The Pre Game: We’re thankful for Puck Buddy Bunny and Dave E filling in for us on the pregamer for the Winnipeg Jets game a few days back. So, too, were RMNB readers, if the comments are to be believed (and really, has the Internet ever lied?) “I retract any critical statements I’ve made of Doug Johnson in the past,” commented one ‘CDizz.’ To which we say: ha ha! We’re betting you will soon be retracting that retraction, Mr. Dizz. We now return you to your regular, disappointing pregames.
It must be said, however that these last few games have been anything but disappointing for Caps fans. Sure, Wednesday’s result was closer than we like (in part due to a genuinely crummy officiating call against Mike Knuble’s third-period goal that made us throw things at the television) and we’re still only talking a ‘streak’ of two games. We always considered, and still do, any talk of streaks in either direction premature. A streak implies consistent success or failure of the team to execute; this past week or so proves that Coach Boudreau’s squad is not consistent, playing like jellyfish one game and superheros the next. Still, Sasha, Nicky, and Chimera were a gravy-boat of goodness against the Jets, as was the team overall, and we have reason to believe that may continue. Or hope. Reason to hope, maybe. To believe. Moving on…
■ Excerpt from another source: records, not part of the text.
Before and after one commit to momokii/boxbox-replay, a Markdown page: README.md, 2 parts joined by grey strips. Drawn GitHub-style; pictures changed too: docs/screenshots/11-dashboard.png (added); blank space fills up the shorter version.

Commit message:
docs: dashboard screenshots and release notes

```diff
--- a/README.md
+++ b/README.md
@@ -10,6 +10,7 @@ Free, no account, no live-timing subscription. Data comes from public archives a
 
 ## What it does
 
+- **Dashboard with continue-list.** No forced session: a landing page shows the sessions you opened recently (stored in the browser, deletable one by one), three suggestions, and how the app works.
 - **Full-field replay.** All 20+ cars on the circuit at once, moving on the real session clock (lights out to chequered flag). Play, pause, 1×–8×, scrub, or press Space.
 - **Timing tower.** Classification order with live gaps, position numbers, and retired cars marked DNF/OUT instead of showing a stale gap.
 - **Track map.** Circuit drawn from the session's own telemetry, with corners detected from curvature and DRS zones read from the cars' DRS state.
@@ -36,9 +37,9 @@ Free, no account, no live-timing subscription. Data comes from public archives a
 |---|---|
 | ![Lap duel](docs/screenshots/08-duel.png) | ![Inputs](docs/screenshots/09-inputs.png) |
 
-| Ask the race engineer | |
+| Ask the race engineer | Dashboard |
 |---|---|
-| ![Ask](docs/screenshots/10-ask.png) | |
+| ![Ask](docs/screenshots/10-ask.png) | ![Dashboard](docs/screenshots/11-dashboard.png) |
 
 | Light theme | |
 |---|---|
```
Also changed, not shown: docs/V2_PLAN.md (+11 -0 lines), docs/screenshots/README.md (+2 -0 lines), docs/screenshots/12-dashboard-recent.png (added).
Jay Beagle and John Carlson practice fighting last year.
After roughing Kris Letang, Jay Beagle was approached by Arron Asham, a known fighter with more than 70 bouts on his rap sheet according to hockeyfights.com. The fight left Jay Beagle apparently knocked out, bleeding on the ice, and requiring help to get up. Asham skated away from the fight and made pro-wrestling-style gestures that could translate as “it’s over, he’s asleep.”
Beagle spit out blood, pulled out a tooth, and retreated to the locker room. As Beagle got up, Asham banged his stick from the penalty box out of respect. Arron and Jay served matching major penalties, Beagle doing so from off ice. Also served by Beagle was the original two-minute penalty for roughing Letang. Asham was not assessed an instigator penalty.
We do not yet know the severity of Jay Beagle’s injury.
On October 13, 2011, In Game Recap, By Peter Hassett
Dennis Wideman celebrates his OTGWG. (Photo credit: Gregory Shamus)
For the third time in three games, the Washington Capitals required extra time to make a decision, and for the third time the Capitals proved themselves the better team. The Pittsburgh Penguins did their best to play a classy game of hockey, but then they realized they’re the Penguins and punked out. Read on and you’ll find out how.
James Neal was wide open to take a wide pass and make it 1-0 on the game’s first shot. Mike Knuble worked hard to kanoob the puck to tie it back up. Alex Ovechkin deflected a Mike Green shot that required a review to be called a goal. On a late power play, Malkin found Neal with a cross-ice pass to tie it up. Into OT and on the power play, Dennis Wideman put enough stank on the puck to evade Johnson. Caps beat Pens 3-2 (OT).
Not all goals are created equal. A team scoring first has almost twice the win percentage of a team that trails first, while scoring an empty net goal almost always means the game was out of reach. But what about all the goals scored in between? Of all those goals that a player scores, how many contribute to victories and how vitally do they contribute?